BEGIN RECORDED INFORMATION
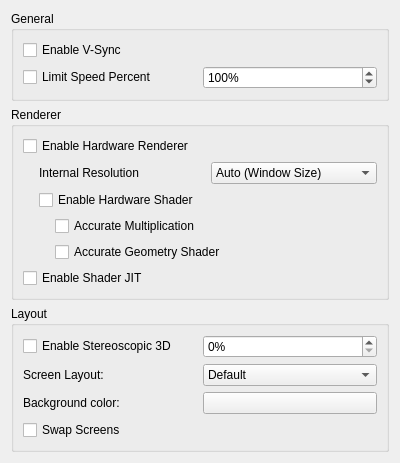
grimtnt/citra, file src/citra_qt/configuration/configure_graphics.ui: the form before one commit.
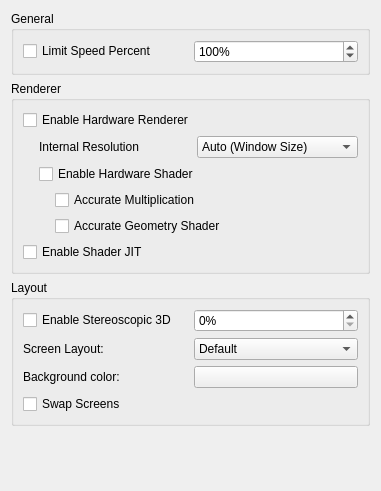
The form after the commit.

```diff
--- a/src/citra_qt/configuration/configure_graphics.ui
+++ b/src/citra_qt/configuration/configure_graphics.ui
@@ -6,8 +6,8 @@
    <rect>
     <x>0</x>
     <y>0</y>
-    <width>400</width>
-    <height>444</height>
+    <width>381</width>
+    <height>491</height>
    </rect>
   </property>
   <property name="windowTitle">
@@ -20,13 +20,6 @@
       <string>General</string>
      </property>
      <layout class="QVBoxLayout" name="verticalLayout_2">
-      <item>
-       <widget class="QCheckBox" name="toggle_vsync">
-        <property name="text">
-         <string>Enable V-Sync</string>
-        </property>
-       </widget>
-      </item>
       <item>
        <layout class="QHBoxLayout" name="horizontalLayout_2">
         <item>
```
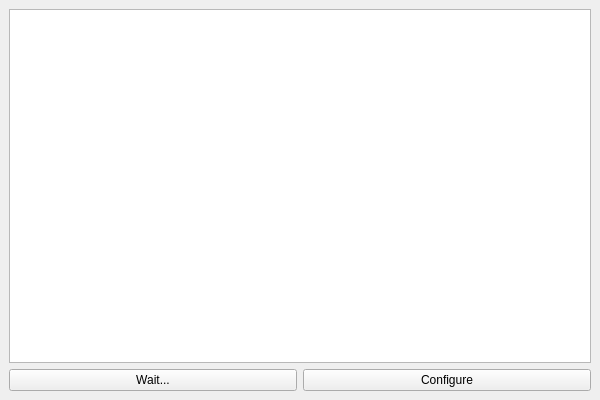
First picture: the form in main-window.ui, repository electromuis/padmiss-client, before the edit.
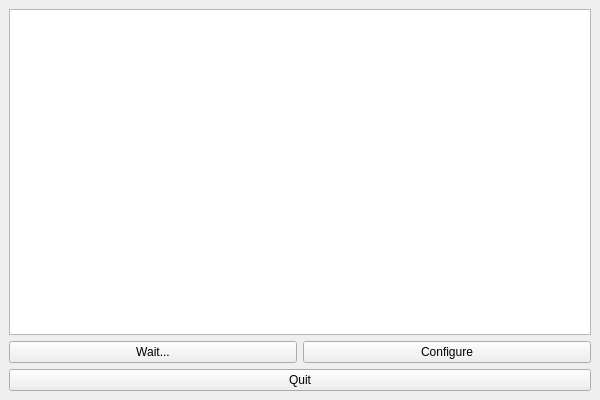
Second picture: the form after the edit.

Commit message: Added Preferences update button

```diff
--- a/main-window.ui
+++ b/main-window.ui
@@ -43,6 +43,13 @@
       </item>
      </layout>
     </item>
+    <item>
+     <widget class="QPushButton" name="quit">
+      <property name="text">
+       <string>Quit</string>
+      </property>
+     </widget>
+    </item>
    </layout>
   </widget>
  </widget>
```
The commit also changes 3 other files.
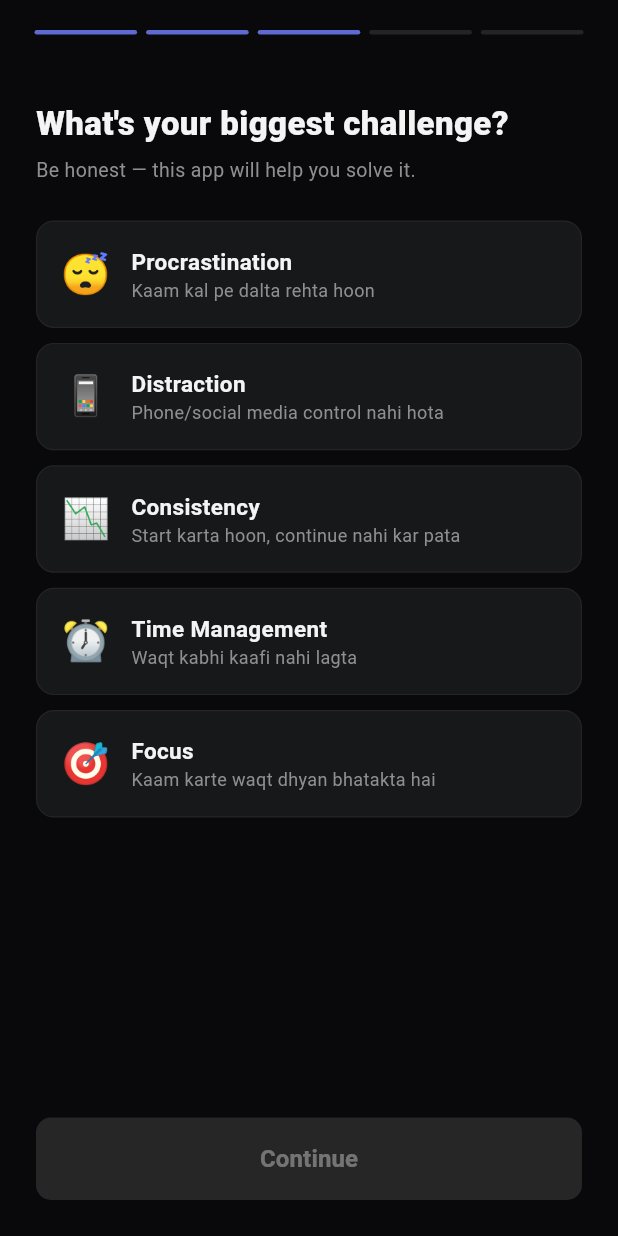
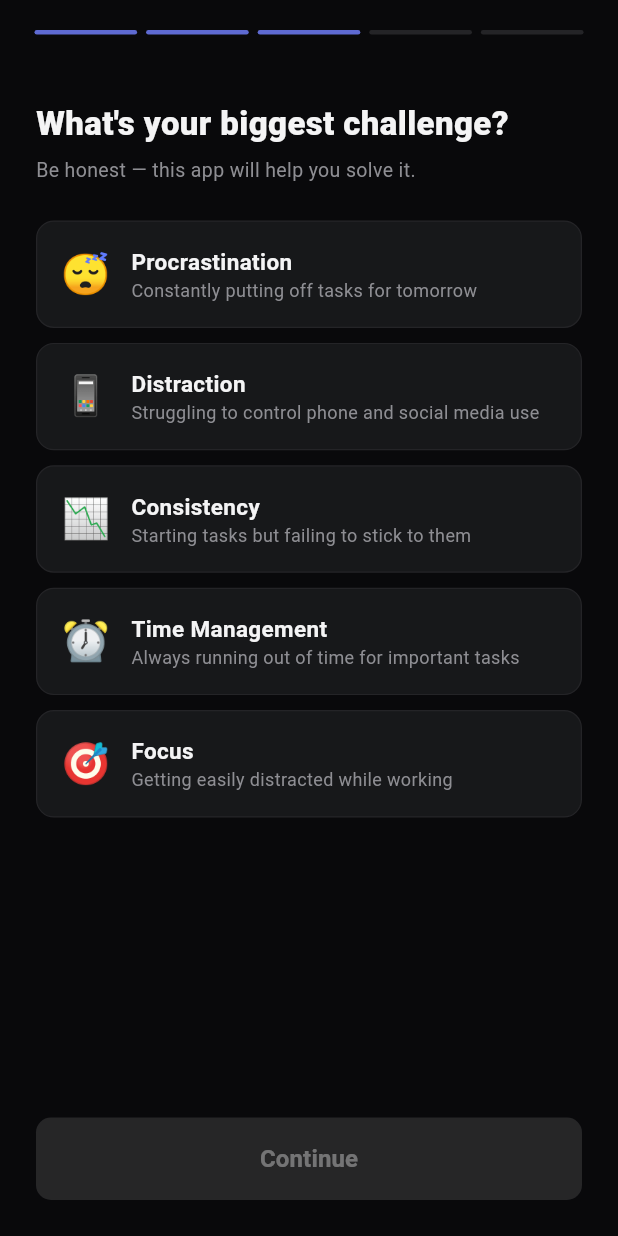
Before and after one commit to geekyprem1/niteplan-flutter, a Flutter app: the screen it shows after launch, swiped to page 3, on a phone screen of 412 x 824 dp. Run offline on Flutter 3.47's test engine with Material 3 defaults, Android fonts, the phone set to English and light mode, and no system bars; our stand-ins replace cloud_firestore, firebase_auth, firebase_core, google_sign_in, shared_preferences, sqflite; missing offline and left inert: workmanager; accounts and stored records are empty.

Commit message:
fix: resolve Google Sign-In ApiException 10 error and localize onboarding/timer feedback dialog suggestions

```diff
--- a/lib/l10n/app_strings.dart
+++ b/lib/l10n/app_strings.dart
@@ -236,6 +236,35 @@ class AppStrings {
     'home_reflect_cta': {AppLanguage.english: 'Start Reflection', AppLanguage.hinglish: 'Reflection Shuru Karo'},
     'home_trend_title': {AppLanguage.english: 'this week', AppLanguage.hinglish: 'is hafte'},
     'home_trend_no_data': {AppLanguage.english: 'No history yet', AppLanguage.hinglish: 'Abhi koi history nahi'},
+
+    // Onboarding struggles descriptions
+    'onboard_struggle_procrastination_desc': {AppLanguage.english: 'Constantly putting off tasks for tomorrow', AppLanguage.hinglish: 'Kaam kal pe dalta rehta hoon'},
+    'onboard_struggle_distraction_desc': {AppLanguage.english: 'Struggling to control phone and social media use', AppLanguage.hinglish: 'Phone/social media control nahi hota'},
+    'onboard_struggle_consistency_desc': {AppLanguage.english: 'Starting tasks but failing to stick to them', AppLanguage.hinglish: 'Start karta hoon, continue nahi kar pata'},
+    'onboard_struggle_time_management_desc': {AppLanguage.english: 'Always running out of time for important tasks', AppLanguage.hinglish: 'Waqt kabhi kaafi nahi lagta'},
+    'onboard_struggle_focus_desc': {AppLanguage.english: 'Getting easily distracted while working', AppLanguage.hinglish: 'Kaam karte waqt dhyan bhatakta hai'},
+
+    // Onboarding goals descriptions
+    'onboard_goal_health_desc': {AppLanguage.english: 'Staying fit, exercising, and eating healthy', AppLanguage.hinglish: 'Fit rehna, workout, diet'},
+    'onboard_goal_business_desc': {AppLanguage.english: 'Building and growing my business', AppLanguage.hinglish: 'Apna business grow karna'},
+    'onboard_goal_career_desc': {AppLanguage.english: 'Improving skills and advancing my job/career', AppLanguage.hinglish: 'Job, skills, promotions'},
+    'onboard_goal_learning_desc': {AppLanguage.english: 'Learning new things, reading, and taking courses', AppLanguage.hinglish: 'Naya seekhna, courses, books'},
+    'onboard_goal_finance_desc': {AppLanguage.english: 'Saving money and investing wisely', AppLanguage.hinglish: 'Paisa bachana, invest karna'},
+
+    // Success Reasons
+    'reason_success_focused': {AppLanguage.english: 'Fully Focused', AppLanguage.hinglish: 'Puri tarah focused (Fully Focused)'},
+    'reason_success_early': {AppLanguage.english: 'Finished Early', AppLanguage.hinglish: 'Time se pehle khatam (Finished Early)'},
+    'reason_success_easy': {AppLanguage.english: 'Easy Task', AppLanguage.hinglish: 'Asan kaam tha (Easy Task)'},
+    'reason_success_energy': {AppLanguage.english: 'High Energy', AppLanguage.hinglish: 'Energy high thi (High Energy)'},
+    'reason_success_no_distract': {AppLanguage.english: 'No Distractions', AppLanguage.hinglish: 'Koi distraction nahi thi (No Distractions)'},
+
+    // Failure Reasons
+    'reason_fail_distracted': {AppLanguage.english: 'Phone/Social Media', AppLanguage.hinglish: 'Phone/Social Media (Distracted)'},
+    'reason_fail_tired': {AppLanguage.english: 'Tired/Sleepy', AppLanguage.hinglish: 'Thaka hua tha (Tired/Sleepy)'},
+    'reason_fail_external': {AppLanguage.english: 'Urgent Work/External Event', AppLanguage.hinglish: 'Urgent kaam aa gaya (External Event)'},
+    'reason_fail_planning': {AppLanguage.english: 'Poor Planning', AppLanguage.hinglish: 'Kaam zyada bada tha (Poor Planning)'},
+    'reason_fail_motivation': {AppLanguage.english: 'Motivation Low', AppLanguage.hinglish: 'Mann nahi tha (Motivation Low)'},
+    'reason_fail_time': {AppLanguage.english: 'Time Issues', AppLanguage.hinglish: 'Time nahi mila (Time Issues)'},
   };
 
   static String get(String key, AppLanguage language) {
--- a/lib/onboarding/onboarding_screen.dart
+++ b/lib/onboarding/onboarding_screen.dart
@@ -4,6 +4,7 @@ import 'package:shared_preferences/shared_preferences.dart';
 import '../theme/app_theme.dart';
 import '../auth/auth_viewmodel.dart';
 import '../l10n/language_provider.dart';
+import '../l10n/app_strings.dart';
 
 class OnboardingScreen extends StatefulWidget {
   final VoidCallback? onComplete;
@@ -21,21 +22,25 @@ class _OnboardingScreenState extends State<OnboardingScreen> {
 
   static const int _totalPages = 5;
 
-  final _struggles = [
-    ('procrastination', '😴', 'Procrastination', 'Kaam kal pe dalta rehta hoon'),
-    ('distraction', '📱', 'Distraction', 'Phone/social media control nahi hota'),
-    ('consistency', '📉', 'Consistency', 'Start karta hoon, continue nahi kar pata'),
-    ('time_management', '⏰', 'Time Management', 'Waqt kabhi kaafi nahi lagta'),
-    ('focus', '🎯', 'Focus', 'Kaam karte waqt dhyan bhatakta hai'),
-  ];
+  List<(String, String, String, String)> _getStruggles(AppLanguage lang) {
+    return [
+      ('procrastination', '😴', 'Procrastination', AppStrings.get('onboard_struggle_procrastination_desc', lang)),
+      ('distraction', '📱', 'Distraction', AppStrings.get('onboard_struggle_distraction_desc', lang)),
+      ('consistency', '📉', 'Consistency', AppStrings.get('onboard_struggle_consistency_desc', lang)),
+      ('time_management', '⏰', 'Time Management', AppStrings.get('onboard_struggle_time_management_desc', lang)),
+      ('focus', '🎯', 'Focus', AppStrings.get('onboard_struggle_focus_desc', lang)),
+    ];
+  }
 
-  final _goals = [
-    ('health', '💪', 'Health', 'Fit rehna, workout, diet'),
-    ('business', '💼', 'Business', 'Apna business grow karna'),
-    ('career', '🚀', 'Career', 'Job, skills, promotions'),
-    ('learning', '📚', 'Learning', 'Naya seekhna, courses, books'),
-    ('finance', '💰', 'Finance', 'Paisa bachana, invest karna'),
-  ];
+  List<(String, String, String, String)> _getGoals(AppLanguage lang) {
+    return [
+      ('health', '💪', 'Health', AppStrings.get('onboard_goal_health_desc', lang)),
+      ('business', '💼', 'Business', AppStrings.get('onboard_goal_business_desc', lang)),
+      ('career', '🚀', 'Career', AppStrings.get('onboard_goal_career_desc', lang)),
+      ('learning', '📚', 'Learning', AppStrings.get('onboard_goal_learning_desc', lang)),
+      ('finance', '💰', 'Finance', AppStrings.get('onboard_goal_finance_desc', lang)),
+    ];
+  }
 
   @override
   void dispose() {
@@ -78,7 +83,7 @@ class _OnboardingScreenState extends State<OnboardingScreen> {
               child: Row(
                 children: List.generate(_totalPages, (i) => Expanded(
                   child: Container(
-                    height: 3,
+                     height: 3,
                     margin: const EdgeInsets.symmetric(horizontal: 3),
                     decoration: BoxDecoration(
                       color: i <= _currentPage ? kAccent : kDivider,
@@ -112,7 +117,7 @@ class _OnboardingScreenState extends State<OnboardingScreen> {
                     subtitle: _selectedLanguage == AppLanguage.hinglish
                         ? 'Honest raho — ye app aapko solve karne mein help karegi'
                         : 'Be honest — this app will help you solve it.',
-                    items: _struggles,
+                    items: _getStruggles(_selectedLanguage),
                     selected: _selectedStruggle,
                     onSelect: (v) => setState(() => _selectedStruggle = v),
                     onNext: _selectedStruggle != null ? _nextPage : null,
@@ -127,7 +132,7 @@ class _OnboardingScreenState extends State<OnboardingScreen> {
                     subtitle: _selectedLanguage == AppLanguage.hinglish
                         ? 'Is area pe sabse zyada focus milega'
                         : 'This area gets maximum focus in the app.',
-                    items: _goals,
+                    items: _getGoals(_selectedLanguage),
                     selected: _selectedGoal,
                     onSelect: (v) => setState(() => _selectedGoal = v),
                     onNext: _selectedGoal != null ? _nextPage : null,
--- a/lib/screens/active_timer_tab.dart
+++ b/lib/screens/active_timer_tab.dart
@@ -346,7 +346,23 @@ class _FeedbackDialogState extends State<_FeedbackDialog> {
     final lang = context.watch<LanguageProvider>();
     final vm = widget.vm;
     final task = vm.feedbackDialogTask!;
-    final suggestions = _isDone ? vm.successReasonsSuggestion : vm.failureReasonsSuggestion;
+    final suggestionKeys = _isDone
+        ? [
+            'reason_success_focused',
+            'reason_success_early',
+            'reason_success_easy',
+            'reason_success_energy',
+            'reason_success_no_distract',
+          ]
+        : [
+            'reason_fail_distracted',
+            'reason_fail_tired',
+            'reason_fail_external',
+            'reason_fail_planning',
+            'reason_fail_motivation',
+            'reason_fail_time',
+          ];
+    final suggestions = suggestionKeys.map((key) => lang.tr(key)).toList();
 
     return Material(
       color: Colors.black.withValues(alpha: 0.7),
```
Also changed, not shown: 1 other file.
END RECORDED INFORMATION
# [PROBLEM TO WORK ON]
Show all lines above holding the word "extends".

# [TASK ANSWER]
 class OnboardingScreen extends StatefulWidget {
@@ -21,21 +22,25 @@ class _OnboardingScreenState extends State<OnboardingScreen> {
@@ -78,7 +83,7 @@ class _OnboardingScreenState extends State<OnboardingScreen> {
@@ -112,7 +117,7 @@ class _OnboardingScreenState extends State<OnboardingScreen> {
@@ -127,7 +132,7 @@ class _OnboardingScreenState extends State<OnboardingScreen> {
@@ -346,7 +346,23 @@ class _FeedbackDialogState extends State<_FeedbackDialog> {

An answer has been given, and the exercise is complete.